With so much happening these days — constant news updates, evolving health guidance, and uncertain forecasts — it sometimes seems like there’s only one thing we can count on: numbers.
Count on numbers
Numbers are crucial and constant, appearing throughout just about every facet of life. We rely heavily upon them to make sense of our world. It’s hard to understand the extent or significance of anything without the firm boundaries that numbers provide.
It is numbers that have allowed us to unlock so much of the world around us. “Once we invent numbers, they allow us access to these patterns in nature that we wouldn’t have otherwise,” said anthropologist Caleb Everett. From Einstein’s famous E=mc2 equation to the circumference of a circle, there is so much about the world around us we’ve discovered through the use of numbers.
Among the sequence of numbers, the invention of zero—as a numerical symbol and the absence of amount—is considered one of the greatest inventions in history. According to Peter Gobets, secretary of the ZerOrigIndia Foundation, or the Zero Project, zero is “the cornerstone of modern mathematics and physics, plus the spin-off technology.”

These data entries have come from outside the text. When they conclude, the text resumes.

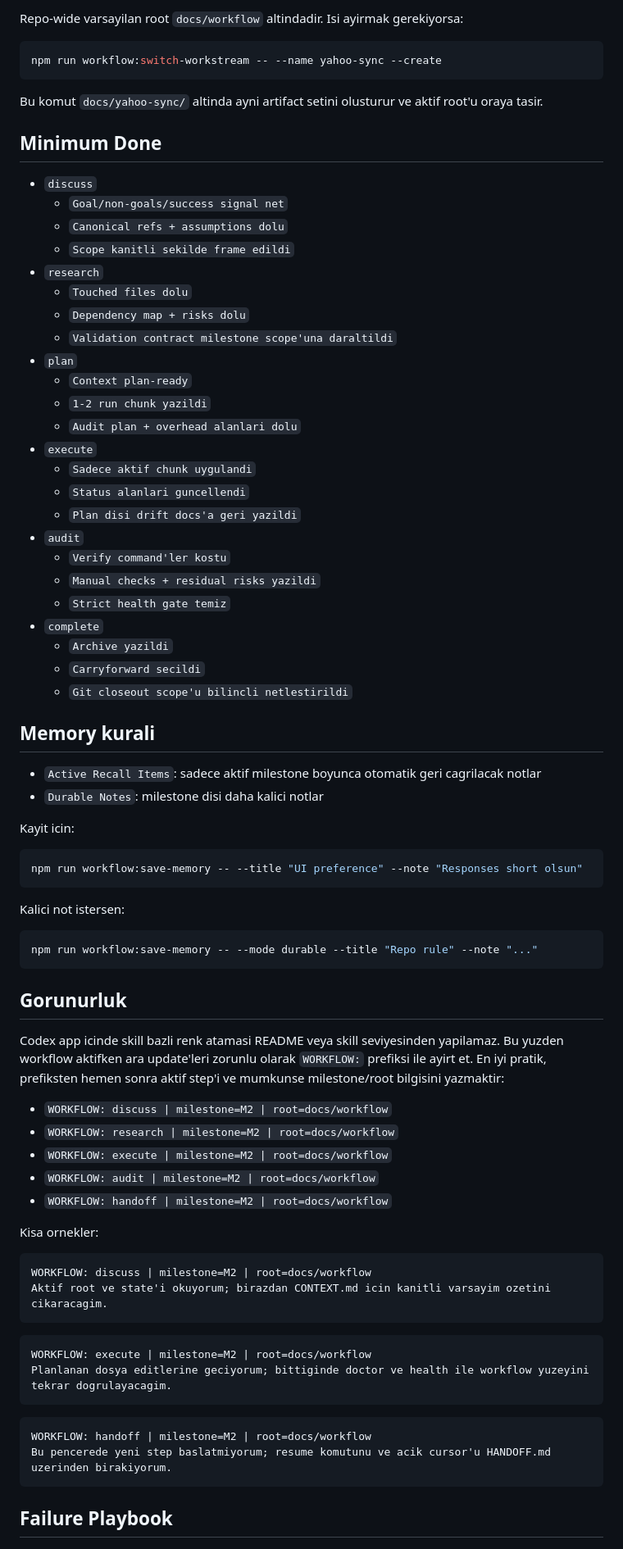
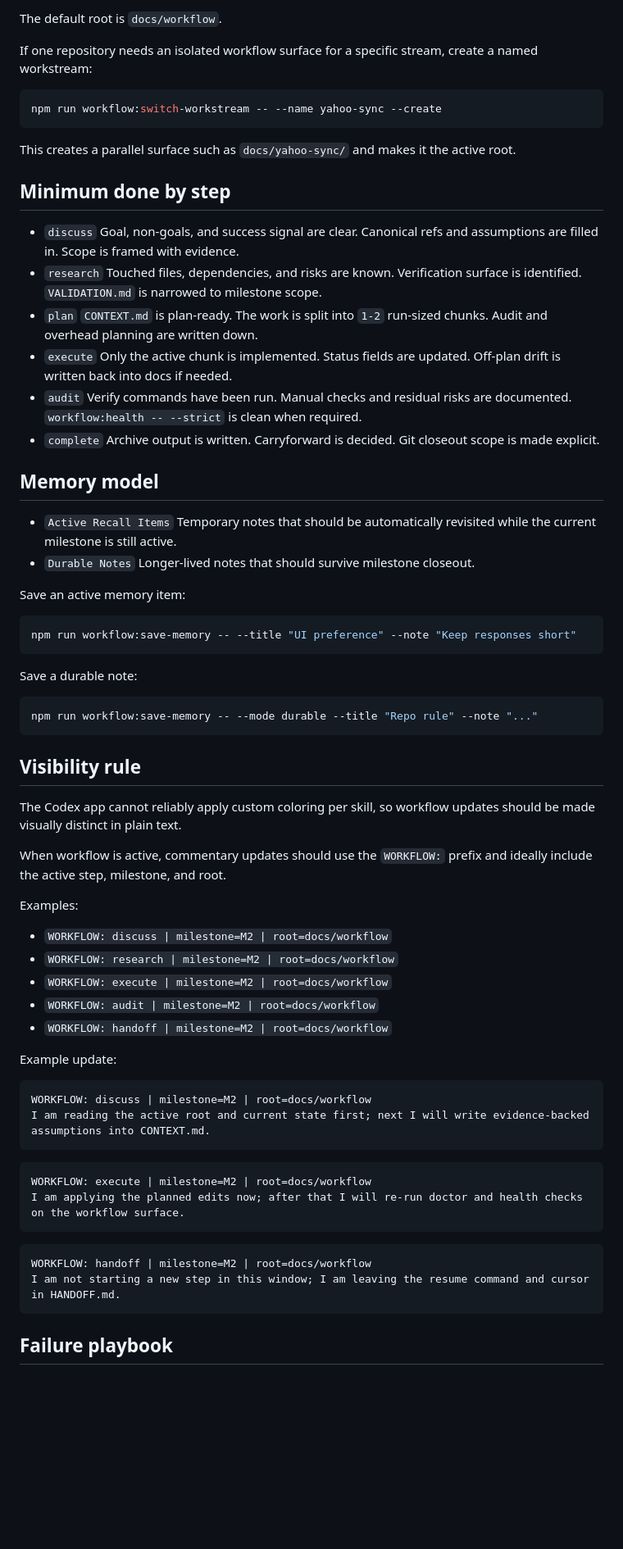
Before and after one commit to aydoganberk/Raiola, a Markdown page: skill/README.md, the part around one of its changes. Shown at 82% size. GitHub-like rendering; blank space fills up the shorter version.

Commit message:
Translate skill README to English

````diff
--- a/skill/README.md
+++ b/skill/README.md
@@ -118,62 +147,67 @@ npm run workflow:forensics
 
-Repo-wide varsayilan root `docs/workflow` altindadir.
-Isi ayirmak gerekiyorsa:
+The default root is `docs/workflow`.
+
+If one repository needs an isolated workflow surface for a specific stream, create a named workstream:
 
 ```bash
 npm run workflow:switch-workstream -- --name yahoo-sync --create
 ```
 
-Bu komut `docs/yahoo-sync/` altinda ayni artifact setini olusturur ve aktif root'u oraya tasir.
+This creates a parallel surface such as `docs/yahoo-sync/` and makes it the active root.
 
-## Minimum Done
+## Minimum done by step
 
 - `discuss`
-  - `Goal/non-goals/success signal net`
-  - `Canonical refs + assumptions dolu`
-  - `Scope kanitli sekilde frame edildi`
+  Goal, non-goals, and success signal are clear.
+  Canonical refs and assumptions are filled in.
+  Scope is framed with evidence.
 - `research`
-  - `Touched files dolu`
-  - `Dependency map + risks dolu`
-  - `Validation contract milestone scope'una daraltildi`
+  Touched files, dependencies, and risks are known.
+  Verification surface is identified.
+  `VALIDATION.md` is narrowed to milestone scope.
 - `plan`
-  - `Context plan-ready`
-  - `1-2 run chunk yazildi`
-  - `Audit plan + overhead alanlari dolu`
+  `CONTEXT.md` is plan-ready.
+  The work is split into `1-2` run-sized chunks.
+  Audit and overhead planning are written down.
 - `execute`
-  - `Sadece aktif chunk uygulandi`
-  - `Status alanlari guncellendi`
-  - `Plan disi drift docs'a geri yazildi`
+  Only the active chunk is implemented.
+  Status fields are updated.
+  Off-plan drift is written back into docs if needed.
 - `audit`
-  - `Verify command'ler kostu`
-  - `Manual checks + residual risks yazildi`
-  - `Strict health gate temiz`
+  Verify commands have been run.
+  Manual checks and residual risks are documented.
+  `workflow:health -- --strict` is clean when required.
 - `complete`
-  - `Archive yazildi`
-  - `Carryforward secildi`
-  - `Git closeout scope'u bilincli netlestirildi`
+  Archive output is written.
+  Carryforward is decided.
+  Git closeout scope is made explicit.
 
-## Memory kurali
+## Memory model
 
-- `Active Recall Items`: sadece aktif milestone boyunca otomatik geri cagrilacak notlar
-- `Durable Notes`: milestone disi daha kalici notlar
+- `Active Recall Items`
+  Temporary notes that should be automatically revisited while the current milestone is still active.
+- `Durable Notes`
+  Longer-lived notes that should survive milestone closeout.
 
-Kayit icin:
+Save an active memory item:
 
 ```bash
-npm run workflow:save-memory -- --title "UI preference" --note "Responses short olsun"
+npm run workflow:save-memory -- --title "UI preference" --note "Keep responses short"
 ```
 
-Kalici not istersen:
+Save a durable note:
 
 ```bash
 npm run workflow:save-memory -- --mode durable --title "Repo rule" --note "..."
 ```
 
-## Gorunurluk
+## Visibility rule
 
-Codex app icinde skill bazli renk atamasi README veya skill seviyesinden yapilamaz.
-Bu yuzden workflow aktifken ara update'leri zorunlu olarak `WORKFLOW:` prefiksi ile ayirt et.
-En iyi pratik, prefiksten hemen sonra aktif step'i ve mumkunse milestone/root bilgisini yazmaktir:
+The Codex app cannot reliably apply custom coloring per skill, so workflow updates should be made visually distinct in plain text.
+
+When workflow is active, commentary updates should use the `WORKFLOW:` prefix and ideally include the active step, milestone, and root.
+
+Examples:
 
 - `WORKFLOW: discuss | milestone=M2 | root=docs/workflow`
 - `WORKFLOW: research | milestone=M2 | root=docs/workflow`
@@ -181,23 +215,23 @@ En iyi pratik, prefiksten hemen sonra aktif step'i ve mumkunse milestone/root bi
 - `WORKFLOW: audit | milestone=M2 | root=docs/workflow`
 - `WORKFLOW: handoff | milestone=M2 | root=docs/workflow`
 
-Kisa ornekler:
+Example update:
 
 ```text
 WORKFLOW: discuss | milestone=M2 | root=docs/workflow
-Aktif root ve state'i okuyorum; birazdan CONTEXT.md icin kanitli varsayim ozetini cikaracagim.
+I am reading the active root and current state first; next I will write evidence-backed assumptions into CONTEXT.md.
 ```
 
 ```text
 WORKFLOW: execute | milestone=M2 | root=docs/workflow
-Planlanan dosya editlerine geciyorum; bittiginde doctor ve health ile workflow yuzeyini tekrar dogrulayacagim.
+I am applying the planned edits now; after that I will re-run doctor and health checks on the workflow surface.
 ```
 
 ```text
 WORKFLOW: handoff | milestone=M2 | root=docs/workflow
-Bu pencerede yeni step baslatmiyorum; resume komutunu ve acik cursor'u HANDOFF.md uzerinden birakiyorum.
+I am not starting a new step in this window; I am leaving the resume command and cursor in HANDOFF.md.
 ```
 
-## Failure Playbook
+## Failure playbook
 
 - `Hash drift`
````
Also changed, not shown: other parts of skill/README.md (+108 -79 lines).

Everett explains the significance of numbers to the Smithsonian Magazine: “Numbers seem to be a gateway that are crucial and necessary for these other kinds of lifestyles and material cultures that we all share now but that at some point humans didn’t have.”

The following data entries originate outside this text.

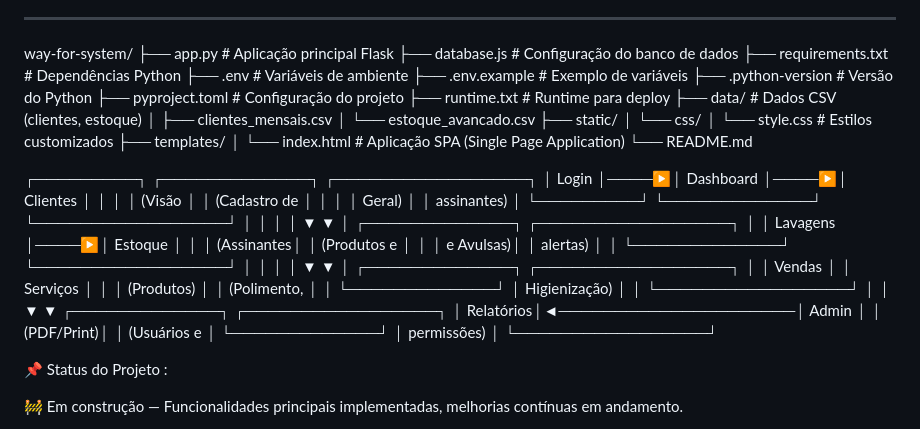
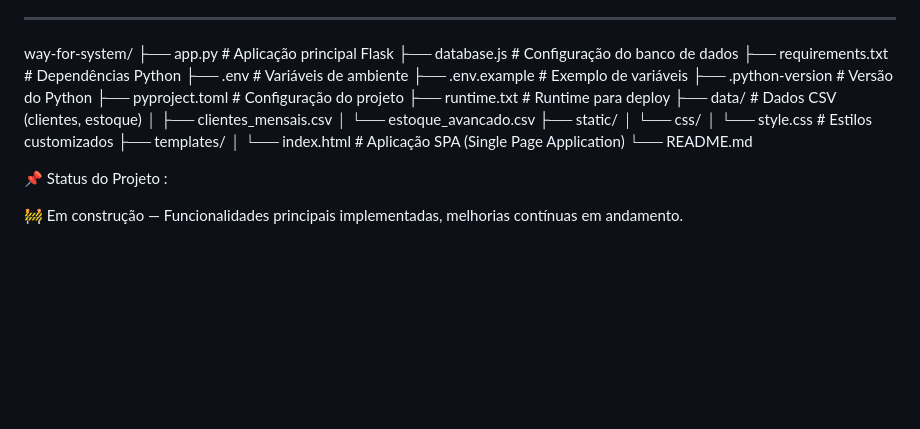
Before and after one commit to K4ts0/RCARP, a Markdown page: README.md, the part around one of its changes. GitHub-like rendering; blank space fills up the shorter version.

```diff
--- a/README.md
+++ b/README.md
@@ -119,34 +119,6 @@ way-for-system/
 │   └── index.html         # Aplicação SPA (Single Page Application)
 └── README.md
 
-┌─────────┐     ┌─────────────┐     ┌─────────────────┐
-│  Login  │────▶│  Dashboard  │────▶│     Clientes    │
-│         │     │  (Visão     │     │  (Cadastro de   │
-│         │     │   Geral)    │     │   assinantes)   │
-└─────────┘     └─────────────┘     └─────────────────┘
-       │                 │                   │
-       │                 ▼                   ▼
-       │          ┌─────────────┐     ┌─────────────────┐
-       │          │   Lavagens  │────▶│     Estoque     │
-       │          │  (Assinantes│     │  (Produtos e    │
-       │          │   e Avulsas)│     │   alertas)      │
-       │          └─────────────┘     └─────────────────┘
-       │                 │                   │
-       │                 ▼                   ▼
-       │          ┌─────────────┐     ┌─────────────────┐
-       │          │   Vendas    │     │    Serviços     │
-       │          │  (Produtos) │     │  (Polimento,    │
-       │          └─────────────┘     │   Higienização) │
-       │                              └─────────────────┘
-       │                                     │
-       ▼                                     ▼
-┌─────────────┐                       ┌─────────────────┐
-│   Relatórios│◄─────────────────────│    Admin        │
-│  (PDF/Print)│                       │  (Usuários e    │
-└─────────────┘                       │   permissões)   │
-                                      └─────────────────┘
-
-
 📌 Status do Projeto :
 
 🚧 Em construção — Funcionalidades principais implementadas, melhorias contínuas em andamento.
```
Also changed, not shown: other parts of README.md (+1 -1 lines).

We have whole professions focused on numbers like accounting, economics, and physics. Mathematical Platonism, Mathematics, and Number Theory are studies devoted to the philosophy and study of numbers. Whole languages are based on numbers. Our computers speak the language of numbers. They run on code, a language made up of the most basic binary components—ones and zeros. Those county symbols help us with everything from telling time, noting the date, discussing the weather, describing characteristics like size, worth, age, and so much more.

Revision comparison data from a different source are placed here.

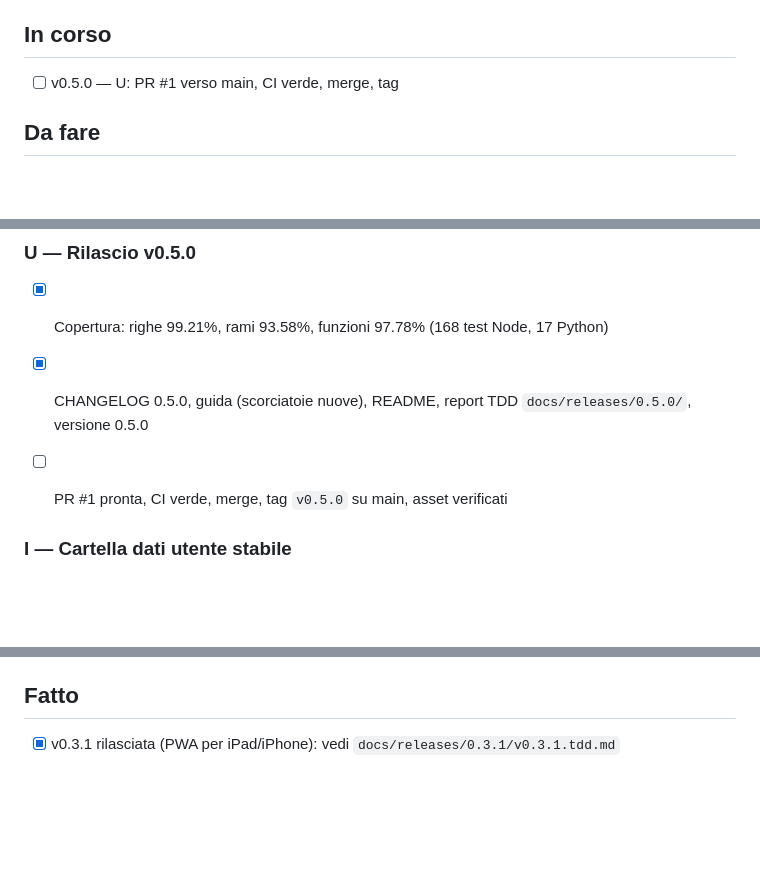
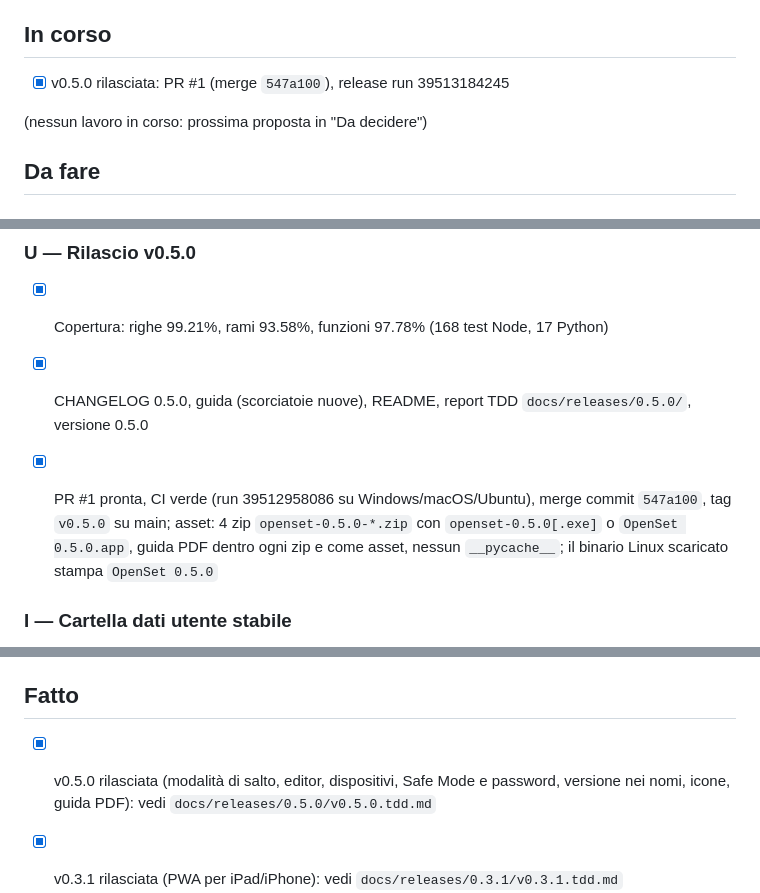
Before and after one commit to Darkglassd3v/openset, a Markdown page: TODO.md, 3 parts joined by grey strips. GitHub-like rendering; blank space fills up the shorter version.

Commit message:
chore: TODO after the v0.5.0 release
PR #1 merged (547a100), tag v0.5.0, release run 39513184245: 4 versioned
zips and the PDF guide, checked after download. Docs only.

```diff
--- a/TODO.md
+++ b/TODO.md
@@ -9,7 +9,9 @@ macOS obbligatori, Linux se costa poco. v0.5.0 = punti 6-9 della proposta del
 
 ## In corso
 
-- [ ] v0.5.0 — U: PR #1 verso main, CI verde, merge, tag
+- [x] v0.5.0 rilasciata: PR #1 (merge `547a100`), release run 39513184245
+
+(nessun lavoro in corso: prossima proposta in "Da decidere")
 
 ## Da fare
 
@@ -50,7 +52,7 @@ macOS obbligatori, Linux se costa poco. v0.5.0 = punti 6-9 della proposta del
 ### U — Rilascio v0.5.0
 - [x] Copertura: righe 99.21%, rami 93.58%, funzioni 97.78% (168 test Node, 17 Python)
 - [x] CHANGELOG 0.5.0, guida (scorciatoie nuove), README, report TDD `docs/releases/0.5.0/`, versione 0.5.0
-- [ ] PR #1 pronta, CI verde, merge, tag `v0.5.0` su main, asset verificati
+- [x] PR #1 pronta, CI verde (run 39512958086 su Windows/macOS/Ubuntu), merge commit `547a100`, tag `v0.5.0` su main; asset: 4 zip `openset-0.5.0-*.zip` con `openset-0.5.0[.exe]` o `OpenSet 0.5.0.app`, guida PDF dentro ogni zip e come asset, nessun `__pycache__`; il binario Linux scaricato stampa `OpenSet 0.5.0`
 
 
 ### I — Cartella dati utente stabile
@@ -77,6 +79,8 @@ macOS obbligatori, Linux se costa poco. v0.5.0 = punti 6-9 della proposta del
 
 ## Fatto
 
+- [x] v0.5.0 rilasciata (modalità di salto, editor, dispositivi, Safe Mode e password, versione nei nomi, icone, guida PDF): vedi `docs/releases/0.5.0/v0.5.0.tdd.md`
+
 - [x] v0.3.1 rilasciata (PWA per iPad/iPhone): vedi `docs/releases/0.3.1/v0.3.1.tdd.md`
 - [x] v0.3.0 rilasciata (sezioni e testi dal `.als`, mappa del tempo, durate misurate, annunci vocali, computer di riserva, Palco per dispositivo): vedi `docs/releases/0.3.0/v0.3.0.tdd.md`
 - [x] v0.2.0 rilasciata (notazione AbleSet, motore, editor, Palco, OSC/HTTP/MIDI, macOS arm64): vedi `docs/releases/0.2.0/v0.2.0.tdd.md`
```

Numbers so permeate our lives now that some people fear living with or without them.
When the numbers don’t add up
Right now, the world is in chaos with the onslaught of the coronavirus, a global pandemic unlike anything we’ve seen in recent generations. One of the few ways that we can get a tiny measure of control is by watching the news on the virus. It feels helpful to know where the virus is centralized, how quickly the infection rate is multiplying, what population is being most affected.
But with every update, the news and numbers being reported fluctuate. There are simply so many numbers out there, with new ones coming out within minutes of each other. How can you tell which to trust? Top-down—from heads of government to social media platforms to local news—everyone is struggling to provide accurate statistics and facts.
During a crisis like the global pandemic we are experiencing with COVID-19, knowing the numbers becomes more important than ever. Looking up how close the virus is to your location, the current number of cases, how long it will take to flatten the curve, the economic effect the virus is having, and more are all numbers we’ve come to rely upon each day for a sense of security.
When the numbers are wrong or contradict each other, our inability to discern the truth can be frightening. Does the virus live on surfaces for six hours, nine hours, or 36 hours? Each news source seems to report a different absolute truth
From the Center for an Informed Public in Seattle, WA, sociologist Emma Spiro, and crisis informatics researcher Kate Starbird comment on the spiraling situation of misinformation. “Historically, a lot of misinformation is a byproduct of the natural response that people have to a disaster event. There’s a lot of uncertainty about the impacts of the event and what actions we can take to respond to it.” Sharing information is an outlet for many people’s anxiety—an action that we hope will help our loved ones. But when there is a crisis, our desires to help can cause an influx of panic sharing information not rooted in fact.
Behind the numbers
Measures to stop these misleading facts are being taken across the board. NPR reports that Facebook–who, along with Twitter have seen a surge of false and harmful statistics–is relying heavily on a network of 55 fact-checking partners to constantly monitor misinformation. Other organizations like the Department for Culture, Media and Sport (DCMS) and the UK’s National Health Service (NHS) have created task forces to challenge bad information. For the swirling cauldron of numbers you wade into every time you browse today’s news, here are a few additional resources you can visit to fact-check the truth.
- A helpful article covering many of the circulating coronavirus myths: https://www.livescience.com/coronavirus-myths.html
- A website vetting over 140 sites across the U.S., U.K., France, Italy, and Germany who are publishing false information: https://www.newsguardtech.com/coronavirus-misinformation-tracking-center/
- A site focusing on resisting strategic misinformation, promote an informed society, and strengthen democratic discourse: https://www.cip.uw.edu/
At SoGoSurvey we understand how valuable the right statistics are and how badly the wrong numbers can skew understanding. Sometimes to find the truth you need to look for the results yourself. That’s why SoGoSurvey is partnering with healthcare organizations to aid them in finding the right numbers and answers to address all of the questions presented by the coronavirus. To take advantage of free timely templates available for your use, or to apply for a free account upgrade, connect with us.
Looking for better numbers?
Keep your sense of humor with Numbers in the News, a fun and upbeat segment on our weekly Facebook Live show — SoGoLive! on Fridays at 1 ET.